This is a short form of "The Trust Spectrum" - which is a great read and highly recommended.
The essence is captured in this image:
The key ingredients to consider are:
Parallel play means the degree to which actors can play without dependencies, ranging from "completly" to "not at all".
Asymmetry means "how different are the teammates from one another?" also a scale from "completly to "not at all", and subsumes two ways this can happen:
A role means “how many strategic objectives or ways to play are there?” This is a scale from one to many.
A class means “how are the verbs allocated across the team?” This is a scale from everyone sharing verbs in common to nobody sharing verbs in common.
Resource pool sharing means “how are team resources allocated?” and might range from “independent” to “completely shared.”
How we mix these ingredients up determins where we land on the trust spectrum. Arguably in relation to cultural/organisational design, you would wish to start in a place where dependencies and trust requirements are minimised and then build outwards from there.
This would imply lots of parallel play, few roles, no classes and even distribution of resources. Given the risk factor of this stage, lean startup would make sense in relation to resource allocation - nobody gets much.
As people get to know eachother, deepen relationships and start to rely on eachother - roles begin to make sense, ideally self selected. Maybe even a few classes and so on.

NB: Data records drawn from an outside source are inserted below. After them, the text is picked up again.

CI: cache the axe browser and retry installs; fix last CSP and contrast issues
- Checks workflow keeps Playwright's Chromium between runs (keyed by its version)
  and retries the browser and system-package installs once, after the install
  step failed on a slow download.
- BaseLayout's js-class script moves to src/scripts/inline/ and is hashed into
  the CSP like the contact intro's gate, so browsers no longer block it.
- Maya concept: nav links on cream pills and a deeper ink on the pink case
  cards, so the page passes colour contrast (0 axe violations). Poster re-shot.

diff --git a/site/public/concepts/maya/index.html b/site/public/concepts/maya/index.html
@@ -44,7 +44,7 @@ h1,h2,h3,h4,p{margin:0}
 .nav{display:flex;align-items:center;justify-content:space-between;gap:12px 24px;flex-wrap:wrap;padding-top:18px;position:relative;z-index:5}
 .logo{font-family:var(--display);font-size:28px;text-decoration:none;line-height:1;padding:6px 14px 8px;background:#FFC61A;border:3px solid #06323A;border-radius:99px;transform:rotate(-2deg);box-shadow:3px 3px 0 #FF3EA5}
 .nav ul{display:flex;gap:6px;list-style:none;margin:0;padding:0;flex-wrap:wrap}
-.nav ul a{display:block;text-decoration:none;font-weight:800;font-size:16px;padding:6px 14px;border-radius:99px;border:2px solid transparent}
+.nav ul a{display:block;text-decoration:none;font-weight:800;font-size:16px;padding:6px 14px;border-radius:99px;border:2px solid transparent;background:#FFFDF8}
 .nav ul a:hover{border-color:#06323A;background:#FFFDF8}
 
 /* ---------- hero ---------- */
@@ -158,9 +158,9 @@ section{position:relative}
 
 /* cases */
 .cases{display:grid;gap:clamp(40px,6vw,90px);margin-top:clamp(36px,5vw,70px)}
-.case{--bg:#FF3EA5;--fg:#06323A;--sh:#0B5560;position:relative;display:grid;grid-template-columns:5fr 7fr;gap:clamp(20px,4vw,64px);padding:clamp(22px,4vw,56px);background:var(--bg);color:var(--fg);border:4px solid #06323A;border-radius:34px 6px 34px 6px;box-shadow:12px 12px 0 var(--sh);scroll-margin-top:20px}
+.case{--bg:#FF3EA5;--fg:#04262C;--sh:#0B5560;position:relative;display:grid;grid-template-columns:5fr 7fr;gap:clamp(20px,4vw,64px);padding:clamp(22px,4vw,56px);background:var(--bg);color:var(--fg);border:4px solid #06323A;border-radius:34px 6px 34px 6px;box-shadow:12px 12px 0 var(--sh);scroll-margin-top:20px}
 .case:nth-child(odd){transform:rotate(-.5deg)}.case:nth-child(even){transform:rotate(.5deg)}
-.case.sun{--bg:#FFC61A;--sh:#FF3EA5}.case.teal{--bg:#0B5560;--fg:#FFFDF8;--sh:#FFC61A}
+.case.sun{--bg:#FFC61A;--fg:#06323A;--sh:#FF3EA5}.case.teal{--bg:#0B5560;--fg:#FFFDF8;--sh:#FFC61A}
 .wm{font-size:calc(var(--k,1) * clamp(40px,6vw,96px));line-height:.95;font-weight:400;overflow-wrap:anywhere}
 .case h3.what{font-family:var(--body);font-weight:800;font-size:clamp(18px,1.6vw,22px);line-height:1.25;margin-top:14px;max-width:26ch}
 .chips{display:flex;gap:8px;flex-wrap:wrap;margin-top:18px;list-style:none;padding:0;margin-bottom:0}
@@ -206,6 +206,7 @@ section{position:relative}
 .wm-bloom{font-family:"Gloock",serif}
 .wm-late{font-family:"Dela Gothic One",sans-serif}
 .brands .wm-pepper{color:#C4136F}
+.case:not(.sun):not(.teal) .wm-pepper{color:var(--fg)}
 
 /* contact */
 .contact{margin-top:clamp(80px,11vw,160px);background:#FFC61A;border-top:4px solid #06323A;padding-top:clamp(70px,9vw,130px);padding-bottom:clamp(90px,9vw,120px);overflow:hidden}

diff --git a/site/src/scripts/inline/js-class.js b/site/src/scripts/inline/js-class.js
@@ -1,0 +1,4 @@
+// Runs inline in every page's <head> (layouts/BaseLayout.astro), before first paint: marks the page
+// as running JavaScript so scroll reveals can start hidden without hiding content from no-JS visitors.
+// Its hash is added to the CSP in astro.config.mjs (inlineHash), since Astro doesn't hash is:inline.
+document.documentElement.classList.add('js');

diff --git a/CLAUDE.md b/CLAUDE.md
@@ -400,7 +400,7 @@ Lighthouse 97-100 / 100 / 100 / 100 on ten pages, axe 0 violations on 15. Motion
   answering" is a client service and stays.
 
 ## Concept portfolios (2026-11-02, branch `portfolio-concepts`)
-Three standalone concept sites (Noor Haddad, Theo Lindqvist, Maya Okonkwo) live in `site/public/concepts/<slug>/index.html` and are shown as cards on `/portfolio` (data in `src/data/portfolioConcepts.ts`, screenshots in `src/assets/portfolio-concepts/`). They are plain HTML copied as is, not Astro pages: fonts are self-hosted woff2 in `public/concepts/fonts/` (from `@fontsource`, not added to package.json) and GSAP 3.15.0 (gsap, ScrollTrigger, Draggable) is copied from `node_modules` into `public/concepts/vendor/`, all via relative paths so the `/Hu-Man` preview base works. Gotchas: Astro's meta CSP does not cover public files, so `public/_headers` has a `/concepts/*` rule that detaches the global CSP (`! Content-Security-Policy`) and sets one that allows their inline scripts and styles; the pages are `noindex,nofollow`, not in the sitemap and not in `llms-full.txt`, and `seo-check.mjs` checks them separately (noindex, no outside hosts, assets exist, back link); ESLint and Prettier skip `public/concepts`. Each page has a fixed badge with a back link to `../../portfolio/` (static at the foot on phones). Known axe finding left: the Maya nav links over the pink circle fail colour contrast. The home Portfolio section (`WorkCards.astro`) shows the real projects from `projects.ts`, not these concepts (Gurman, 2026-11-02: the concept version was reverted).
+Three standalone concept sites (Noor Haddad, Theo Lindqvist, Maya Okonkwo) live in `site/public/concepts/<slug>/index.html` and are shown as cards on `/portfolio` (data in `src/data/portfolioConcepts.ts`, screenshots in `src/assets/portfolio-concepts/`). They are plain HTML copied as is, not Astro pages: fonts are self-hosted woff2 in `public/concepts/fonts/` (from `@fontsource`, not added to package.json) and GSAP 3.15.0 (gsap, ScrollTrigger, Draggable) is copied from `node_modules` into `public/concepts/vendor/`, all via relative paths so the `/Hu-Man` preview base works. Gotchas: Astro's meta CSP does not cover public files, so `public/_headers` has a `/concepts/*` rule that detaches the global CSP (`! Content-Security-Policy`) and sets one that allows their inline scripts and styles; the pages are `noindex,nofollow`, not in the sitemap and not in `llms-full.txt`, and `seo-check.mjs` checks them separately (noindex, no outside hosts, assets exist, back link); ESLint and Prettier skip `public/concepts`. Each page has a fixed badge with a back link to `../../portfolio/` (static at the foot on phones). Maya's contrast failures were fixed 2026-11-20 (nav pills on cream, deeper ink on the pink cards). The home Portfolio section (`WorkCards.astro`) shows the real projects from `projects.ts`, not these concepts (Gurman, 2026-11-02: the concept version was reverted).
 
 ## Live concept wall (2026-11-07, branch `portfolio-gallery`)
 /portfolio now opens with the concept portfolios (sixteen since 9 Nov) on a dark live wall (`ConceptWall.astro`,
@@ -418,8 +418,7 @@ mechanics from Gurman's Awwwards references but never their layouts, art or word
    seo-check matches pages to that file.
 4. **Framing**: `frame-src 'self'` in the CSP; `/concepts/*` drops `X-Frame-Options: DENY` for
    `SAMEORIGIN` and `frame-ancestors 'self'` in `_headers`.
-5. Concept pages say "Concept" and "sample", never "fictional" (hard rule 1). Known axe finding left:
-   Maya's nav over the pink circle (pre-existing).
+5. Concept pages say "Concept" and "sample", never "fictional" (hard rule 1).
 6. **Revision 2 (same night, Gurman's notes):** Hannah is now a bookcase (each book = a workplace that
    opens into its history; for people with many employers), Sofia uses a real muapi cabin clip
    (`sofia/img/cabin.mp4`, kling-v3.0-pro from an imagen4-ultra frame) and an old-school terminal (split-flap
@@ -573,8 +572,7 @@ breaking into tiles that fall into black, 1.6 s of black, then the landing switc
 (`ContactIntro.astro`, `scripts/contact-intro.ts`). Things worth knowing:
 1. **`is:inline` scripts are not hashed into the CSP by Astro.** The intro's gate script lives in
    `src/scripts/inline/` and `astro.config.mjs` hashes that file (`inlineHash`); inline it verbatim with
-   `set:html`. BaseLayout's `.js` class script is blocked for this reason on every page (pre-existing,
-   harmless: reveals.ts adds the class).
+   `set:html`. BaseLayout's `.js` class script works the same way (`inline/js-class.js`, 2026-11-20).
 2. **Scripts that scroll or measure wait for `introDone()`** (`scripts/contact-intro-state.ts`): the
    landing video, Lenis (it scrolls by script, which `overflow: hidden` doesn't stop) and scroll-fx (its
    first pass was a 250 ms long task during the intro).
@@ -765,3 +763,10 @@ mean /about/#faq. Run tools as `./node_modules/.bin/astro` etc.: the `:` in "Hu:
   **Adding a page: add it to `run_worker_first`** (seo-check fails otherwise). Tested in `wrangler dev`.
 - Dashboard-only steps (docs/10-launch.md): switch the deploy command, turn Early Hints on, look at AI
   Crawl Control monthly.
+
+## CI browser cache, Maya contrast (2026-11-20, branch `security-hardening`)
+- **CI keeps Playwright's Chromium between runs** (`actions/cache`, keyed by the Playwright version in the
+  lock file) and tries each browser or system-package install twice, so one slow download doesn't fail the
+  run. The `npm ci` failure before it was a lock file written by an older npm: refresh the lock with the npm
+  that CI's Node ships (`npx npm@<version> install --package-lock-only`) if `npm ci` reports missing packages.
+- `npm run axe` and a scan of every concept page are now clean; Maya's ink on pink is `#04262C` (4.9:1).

Heres a handy comparison chart - ideally a "game" or organisation would be multispectrum. Happy cooking!